━━━ RECORDS SUPPLIED ━━━
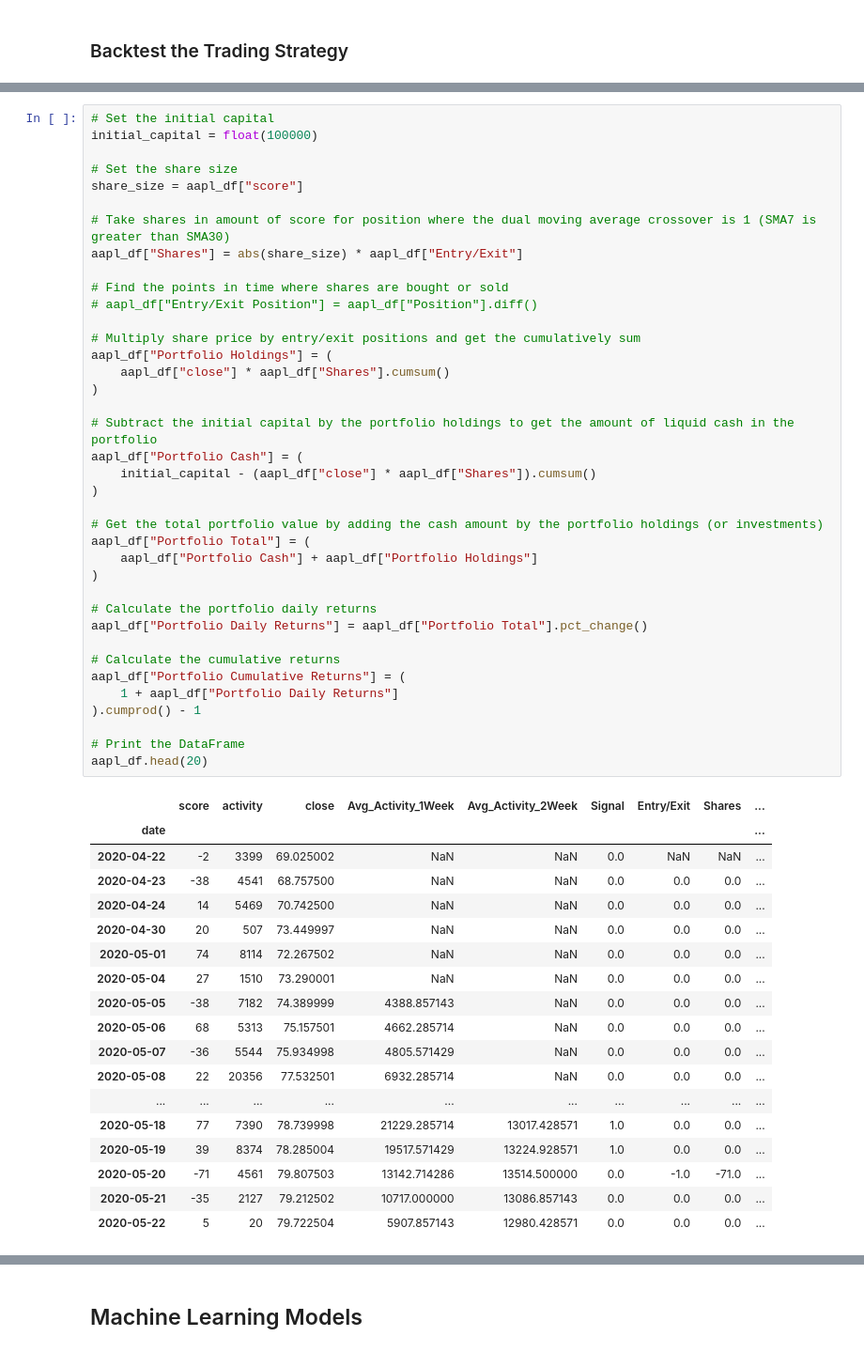
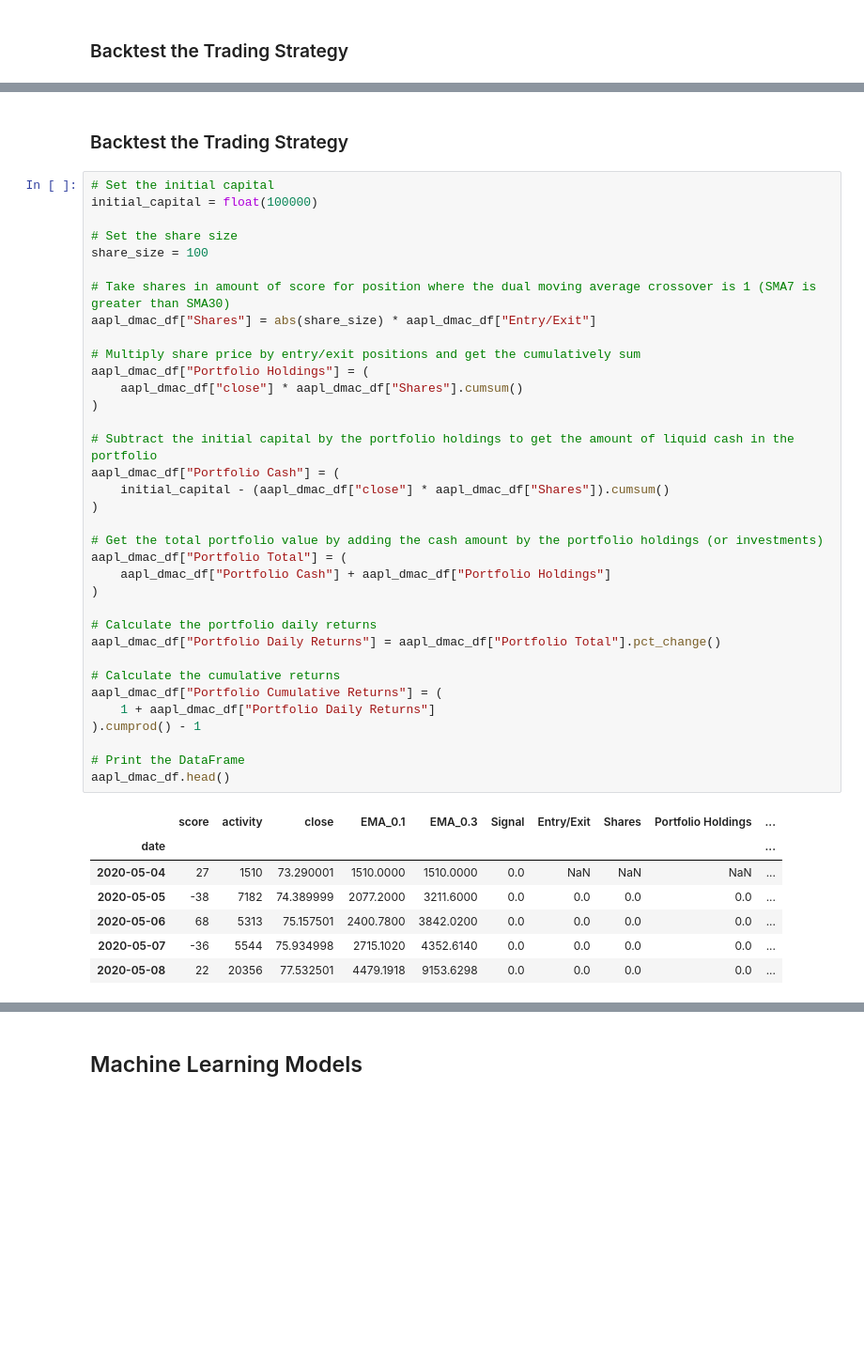
Before and after one commit to stk714/SocialMediaBets, a Jupyter notebook: Social_Sentiment_AAPL.ipynb, the cells around one changed output, grey strips where cells are left out. Shown at 94% size. Drawn from its saved outputs; the diff is of its cells as text; blank space fills up the shorter version.

```diff
--- a/Social_Sentiment_AAPL.ipynb
+++ b/Social_Sentiment_AAPL.ipynb
@@ -231,57 +366,45 @@ aapl_close_plot + aapl_activity_plot
+# %% [markdown]
+### Backtest the Trading Strategy
 # %%
 # Set the initial capital
 initial_capital = float(100000)
 
 # Set the share size
-share_size = aapl_df["score"]
+share_size = 100
 
 # Take shares in amount of score for position where the dual moving average crossover is 1 (SMA7 is greater than SMA30)
-aapl_df["Shares"] = abs(share_size) * aapl_df["Entry/Exit"]
-
-# Find the points in time where shares are bought or sold
-# aapl_df["Entry/Exit Position"] = aapl_df["Position"].diff()
+aapl_dmac_df["Shares"] = abs(share_size) * aapl_dmac_df["Entry/Exit"]
 
 # Multiply share price by entry/exit positions and get the cumulatively sum
-aapl_df["Portfolio Holdings"] = (
-    aapl_df["close"] * aapl_df["Shares"].cumsum()
+aapl_dmac_df["Portfolio Holdings"] = (
+    aapl_dmac_df["close"] * aapl_dmac_df["Shares"].cumsum()
 )
 
 # Subtract the initial capital by the portfolio holdings to get the amount of liquid cash in the portfolio
-aapl_df["Portfolio Cash"] = (
-    initial_capital - (aapl_df["close"] * aapl_df["Shares"]).cumsum()
+aapl_dmac_df["Portfolio Cash"] = (
+    initial_capital - (aapl_dmac_df["close"] * aapl_dmac_df["Shares"]).cumsum()
 )
 
 # Get the total portfolio value by adding the cash amount by the portfolio holdings (or investments)
-aapl_df["Portfolio Total"] = (
-    aapl_df["Portfolio Cash"] + aapl_df["Portfolio Holdings"]
+aapl_dmac_df["Portfolio Total"] = (
+    aapl_dmac_df["Portfolio Cash"] + aapl_dmac_df["Portfolio Holdings"]
 )
 
 # Calculate the portfolio daily returns
-aapl_df["Portfolio Daily Returns"] = aapl_df["Portfolio Total"].pct_change()
+aapl_dmac_df["Portfolio Daily Returns"] = aapl_dmac_df["Portfolio Total"].pct_change()
 
 # Calculate the cumulative returns
-aapl_df["Portfolio Cumulative Returns"] = (
-    1 + aapl_df["Portfolio Daily Returns"]
+aapl_dmac_df["Portfolio Cumulative Returns"] = (
+    1 + aapl_dmac_df["Portfolio Daily Returns"]
 ).cumprod() - 1
 
 # Print the DataFrame
-aapl_df.head(20)
+aapl_dmac_df.head()
 # %% [output]
-|  | score | activity | close | Avg_Activity_1Week | Avg_Activity_2Week | Signal | Entry/Exit | Shares | ... |
-| date |  |  |  |  |  |  |  |  | ... |
-| 2020-04-22 | -2 | 3399 | 69.025002 | NaN | NaN | 0.0 | NaN | NaN | ... |
-| 2020-04-23 | -38 | 4541 | 68.757500 | NaN | NaN | 0.0 | 0.0 | 0.0 | ... |
-| 2020-04-24 | 14 | 5469 | 70.742500 | NaN | NaN | 0.0 | 0.0 | 0.0 | ... |
-| 2020-04-30 | 20 | 507 | 73.449997 | NaN | NaN | 0.0 | 0.0 | 0.0 | ... |
-| 2020-05-01 | 74 | 8114 | 72.267502 | NaN | NaN | 0.0 | 0.0 | 0.0 | ... |
-| 2020-05-04 | 27 | 1510 | 73.290001 | NaN | NaN | 0.0 | 0.0 | 0.0 | ... |
-| 2020-05-05 | -38 | 7182 | 74.389999 | 4388.857143 | NaN | 0.0 | 0.0 | 0.0 | ... |
-| 2020-05-06 | 68 | 5313 | 75.157501 | 4662.285714 | NaN | 0.0 | 0.0 | 0.0 | ... |
-| 2020-05-07 | -36 | 5544 | 75.934998 | 4805.571429 | NaN | 0.0 | 0.0 | 0.0 | ... |
-| 2020-05-08 | 22 | 20356 | 77.532501 | 6932.285714 | NaN | 0.0 | 0.0 | 0.0 | ... |
-| ... | ... | ... | ... | ... | ... | ... | ... | ... | ... |
-| 2020-05-18 | 77 | 7390 | 78.739998 | 21229.285714 | 13017.428571 | 1.0 | 0.0 | 0.0 | ... |
-| 2020-05-19 | 39 | 8374 | 78.285004 | 19517.571429 | 13224.928571 | 1.0 | 0.0 | 0.0 | ... |
-| 2020-05-20 | -71 | 4561 | 79.807503 | 13142.714286 | 13514.500000 | 0.0 | -1.0 | -71.0 | ... |
-| 2020-05-21 | -35 | 2127 | 79.212502 | 10717.000000 | 13086.857143 | 0.0 | 0.0 | 0.0 | ... |
-| 2020-05-22 | 5 | 20 | 79.722504 | 5907.857143 | 12980.428571 | 0.0 | 0.0 | 0.0 | ... |
+|  | score | activity | close | EMA_0.1 | EMA_0.3 | Signal | Entry/Exit | Shares | Portfolio Holdings | ... |
+| date |  |  |  |  |  |  |  |  |  | ... |
+| 2020-05-04 | 27 | 1510 | 73.290001 | 1510.0000 | 1510.0000 | 0.0 | NaN | NaN | NaN | ... |
+| 2020-05-05 | -38 | 7182 | 74.389999 | 2077.2000 | 3211.6000 | 0.0 | 0.0 | 0.0 | 0.0 | ... |
+| 2020-05-06 | 68 | 5313 | 75.157501 | 2400.7800 | 3842.0200 | 0.0 | 0.0 | 0.0 | 0.0 | ... |
+| 2020-05-07 | -36 | 5544 | 75.934998 | 2715.1020 | 4352.6140 | 0.0 | 0.0 | 0.0 | 0.0 | ... |
+| 2020-05-08 | 22 | 20356 | 77.532501 | 4479.1918 | 9153.6298 | 0.0 | 0.0 | 0.0 | 0.0 | ... |
```
Also changed, not shown: parts of 63 cells of this notebook, 1 other file.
━━━
• WHAT IS BEING ASKED
Answer with a single number: how many lines in the data above have the string "output" in them?

• ANSWER TO THIS EXERCISE
2